| WORKING DATA |
== Segment start ==
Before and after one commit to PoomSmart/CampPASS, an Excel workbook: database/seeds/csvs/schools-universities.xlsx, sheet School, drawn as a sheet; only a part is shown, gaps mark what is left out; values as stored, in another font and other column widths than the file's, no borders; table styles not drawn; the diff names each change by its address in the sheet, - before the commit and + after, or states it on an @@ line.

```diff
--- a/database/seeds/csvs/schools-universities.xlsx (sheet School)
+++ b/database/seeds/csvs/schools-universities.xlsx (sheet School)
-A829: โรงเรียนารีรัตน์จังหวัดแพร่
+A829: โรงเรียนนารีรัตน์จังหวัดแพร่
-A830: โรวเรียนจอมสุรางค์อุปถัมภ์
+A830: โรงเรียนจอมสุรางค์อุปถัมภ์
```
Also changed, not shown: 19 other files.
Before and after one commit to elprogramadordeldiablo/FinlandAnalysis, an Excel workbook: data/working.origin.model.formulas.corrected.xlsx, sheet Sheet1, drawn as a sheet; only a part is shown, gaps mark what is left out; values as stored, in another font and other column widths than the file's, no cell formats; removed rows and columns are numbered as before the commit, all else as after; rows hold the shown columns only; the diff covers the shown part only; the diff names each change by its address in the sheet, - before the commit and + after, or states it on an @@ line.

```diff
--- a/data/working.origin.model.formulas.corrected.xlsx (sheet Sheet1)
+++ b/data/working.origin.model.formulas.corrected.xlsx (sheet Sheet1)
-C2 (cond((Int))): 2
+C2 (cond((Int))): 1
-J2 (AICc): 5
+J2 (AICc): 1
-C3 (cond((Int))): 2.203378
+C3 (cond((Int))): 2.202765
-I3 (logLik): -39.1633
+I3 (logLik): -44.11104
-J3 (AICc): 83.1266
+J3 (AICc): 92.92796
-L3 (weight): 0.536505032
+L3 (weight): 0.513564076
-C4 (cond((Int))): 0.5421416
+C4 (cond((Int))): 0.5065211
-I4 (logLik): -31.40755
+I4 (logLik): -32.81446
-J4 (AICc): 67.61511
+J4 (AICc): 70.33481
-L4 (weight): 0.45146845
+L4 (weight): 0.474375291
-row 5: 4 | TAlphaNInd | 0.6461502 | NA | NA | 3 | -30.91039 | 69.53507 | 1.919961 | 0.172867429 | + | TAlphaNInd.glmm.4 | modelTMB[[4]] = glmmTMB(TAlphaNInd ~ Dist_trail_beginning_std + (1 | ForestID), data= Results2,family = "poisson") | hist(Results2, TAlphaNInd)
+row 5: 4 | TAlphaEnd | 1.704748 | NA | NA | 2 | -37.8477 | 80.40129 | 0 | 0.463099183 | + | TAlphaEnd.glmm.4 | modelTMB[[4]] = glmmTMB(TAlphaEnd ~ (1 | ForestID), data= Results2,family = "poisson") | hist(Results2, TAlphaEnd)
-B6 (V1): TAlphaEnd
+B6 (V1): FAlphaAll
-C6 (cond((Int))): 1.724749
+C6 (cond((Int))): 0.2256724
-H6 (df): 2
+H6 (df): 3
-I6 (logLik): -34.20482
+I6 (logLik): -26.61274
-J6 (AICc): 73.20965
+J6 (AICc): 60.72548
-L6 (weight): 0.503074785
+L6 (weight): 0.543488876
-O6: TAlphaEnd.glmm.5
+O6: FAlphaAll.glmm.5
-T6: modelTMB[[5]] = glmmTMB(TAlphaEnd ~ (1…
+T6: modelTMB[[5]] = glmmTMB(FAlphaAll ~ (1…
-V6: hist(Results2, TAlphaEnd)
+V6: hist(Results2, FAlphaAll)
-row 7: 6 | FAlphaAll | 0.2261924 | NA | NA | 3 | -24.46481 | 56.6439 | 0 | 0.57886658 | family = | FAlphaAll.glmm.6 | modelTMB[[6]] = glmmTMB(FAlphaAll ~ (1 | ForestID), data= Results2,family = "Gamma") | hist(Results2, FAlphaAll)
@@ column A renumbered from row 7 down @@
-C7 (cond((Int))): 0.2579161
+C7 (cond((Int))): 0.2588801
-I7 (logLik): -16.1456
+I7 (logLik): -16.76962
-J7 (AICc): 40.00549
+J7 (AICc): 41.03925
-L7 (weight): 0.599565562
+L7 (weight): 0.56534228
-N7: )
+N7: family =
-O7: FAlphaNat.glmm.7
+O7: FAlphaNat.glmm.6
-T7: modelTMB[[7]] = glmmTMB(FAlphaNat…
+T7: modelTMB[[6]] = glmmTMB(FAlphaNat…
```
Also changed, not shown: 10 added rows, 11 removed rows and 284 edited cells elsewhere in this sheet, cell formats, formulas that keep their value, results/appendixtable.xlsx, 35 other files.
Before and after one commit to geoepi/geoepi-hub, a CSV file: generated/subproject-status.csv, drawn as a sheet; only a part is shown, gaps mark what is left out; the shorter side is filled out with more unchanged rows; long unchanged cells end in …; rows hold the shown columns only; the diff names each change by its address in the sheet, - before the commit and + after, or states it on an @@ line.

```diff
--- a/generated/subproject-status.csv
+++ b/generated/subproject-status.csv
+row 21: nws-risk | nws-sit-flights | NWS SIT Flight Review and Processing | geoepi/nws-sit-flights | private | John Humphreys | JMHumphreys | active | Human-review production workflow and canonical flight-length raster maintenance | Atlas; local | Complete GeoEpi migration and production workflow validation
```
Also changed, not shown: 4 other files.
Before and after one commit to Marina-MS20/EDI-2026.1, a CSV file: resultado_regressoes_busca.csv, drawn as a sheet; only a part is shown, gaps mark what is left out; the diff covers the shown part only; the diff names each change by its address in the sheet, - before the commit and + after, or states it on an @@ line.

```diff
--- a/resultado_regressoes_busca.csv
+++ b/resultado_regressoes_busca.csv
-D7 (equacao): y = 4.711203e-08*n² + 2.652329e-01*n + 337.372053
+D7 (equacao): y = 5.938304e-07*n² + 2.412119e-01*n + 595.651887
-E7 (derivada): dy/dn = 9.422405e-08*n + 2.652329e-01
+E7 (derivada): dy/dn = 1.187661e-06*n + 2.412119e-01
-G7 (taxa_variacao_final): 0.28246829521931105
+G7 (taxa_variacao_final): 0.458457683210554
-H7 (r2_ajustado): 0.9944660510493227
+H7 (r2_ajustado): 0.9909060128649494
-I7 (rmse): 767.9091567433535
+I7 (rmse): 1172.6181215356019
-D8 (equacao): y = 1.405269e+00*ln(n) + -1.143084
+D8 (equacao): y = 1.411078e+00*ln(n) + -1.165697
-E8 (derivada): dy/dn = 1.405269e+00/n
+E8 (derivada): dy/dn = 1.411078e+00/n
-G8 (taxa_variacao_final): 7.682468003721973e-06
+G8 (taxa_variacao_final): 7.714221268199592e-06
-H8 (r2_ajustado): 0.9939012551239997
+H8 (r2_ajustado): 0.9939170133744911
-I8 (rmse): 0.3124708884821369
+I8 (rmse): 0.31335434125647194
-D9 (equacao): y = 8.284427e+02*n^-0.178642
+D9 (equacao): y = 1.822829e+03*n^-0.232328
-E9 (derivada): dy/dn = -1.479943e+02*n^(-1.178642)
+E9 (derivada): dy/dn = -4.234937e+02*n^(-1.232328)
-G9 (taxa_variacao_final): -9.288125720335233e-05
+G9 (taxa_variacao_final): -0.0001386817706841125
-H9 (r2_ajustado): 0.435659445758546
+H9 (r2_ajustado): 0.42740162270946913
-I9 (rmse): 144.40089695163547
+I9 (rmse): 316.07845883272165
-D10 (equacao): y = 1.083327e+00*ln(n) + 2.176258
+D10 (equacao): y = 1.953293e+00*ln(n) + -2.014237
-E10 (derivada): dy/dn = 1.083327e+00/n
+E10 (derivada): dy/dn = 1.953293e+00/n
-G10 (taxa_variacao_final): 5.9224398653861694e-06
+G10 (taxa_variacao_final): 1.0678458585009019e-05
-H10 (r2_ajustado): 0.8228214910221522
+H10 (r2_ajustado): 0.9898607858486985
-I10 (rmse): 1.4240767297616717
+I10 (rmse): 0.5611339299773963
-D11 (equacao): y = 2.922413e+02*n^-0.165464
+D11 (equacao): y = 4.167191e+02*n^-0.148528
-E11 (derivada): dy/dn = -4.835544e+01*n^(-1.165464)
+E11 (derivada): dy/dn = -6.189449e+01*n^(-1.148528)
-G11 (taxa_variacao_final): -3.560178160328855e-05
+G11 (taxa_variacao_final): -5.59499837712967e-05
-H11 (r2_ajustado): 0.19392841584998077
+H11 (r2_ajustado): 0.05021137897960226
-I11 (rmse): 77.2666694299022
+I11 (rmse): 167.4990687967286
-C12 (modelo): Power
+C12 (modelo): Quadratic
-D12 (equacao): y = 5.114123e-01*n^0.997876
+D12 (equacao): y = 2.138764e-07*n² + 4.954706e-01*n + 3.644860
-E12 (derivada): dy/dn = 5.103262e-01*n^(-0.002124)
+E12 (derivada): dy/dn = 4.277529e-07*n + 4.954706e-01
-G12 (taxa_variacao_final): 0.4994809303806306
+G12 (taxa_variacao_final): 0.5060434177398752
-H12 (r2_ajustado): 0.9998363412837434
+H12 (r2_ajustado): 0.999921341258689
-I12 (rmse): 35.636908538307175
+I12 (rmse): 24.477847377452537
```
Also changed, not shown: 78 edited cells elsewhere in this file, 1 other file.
== Segment end ==
| PROMPT |
Search the material above for lines containing the string "rmse", then pull them out.

| EXERCISE SOLUTION |
-I7 (rmse): 767.9091567433535
+I7 (rmse): 1172.6181215356019
-I8 (rmse): 0.3124708884821369
+I8 (rmse): 0.31335434125647194
-I9 (rmse): 144.40089695163547
+I9 (rmse): 316.07845883272165
-I10 (rmse): 1.4240767297616717
+I10 (rmse): 0.5611339299773963
-I11 (rmse): 77.2666694299022
+I11 (rmse): 167.4990687967286
-I12 (rmse): 35.636908538307175
+I12 (rmse): 24.477847377452537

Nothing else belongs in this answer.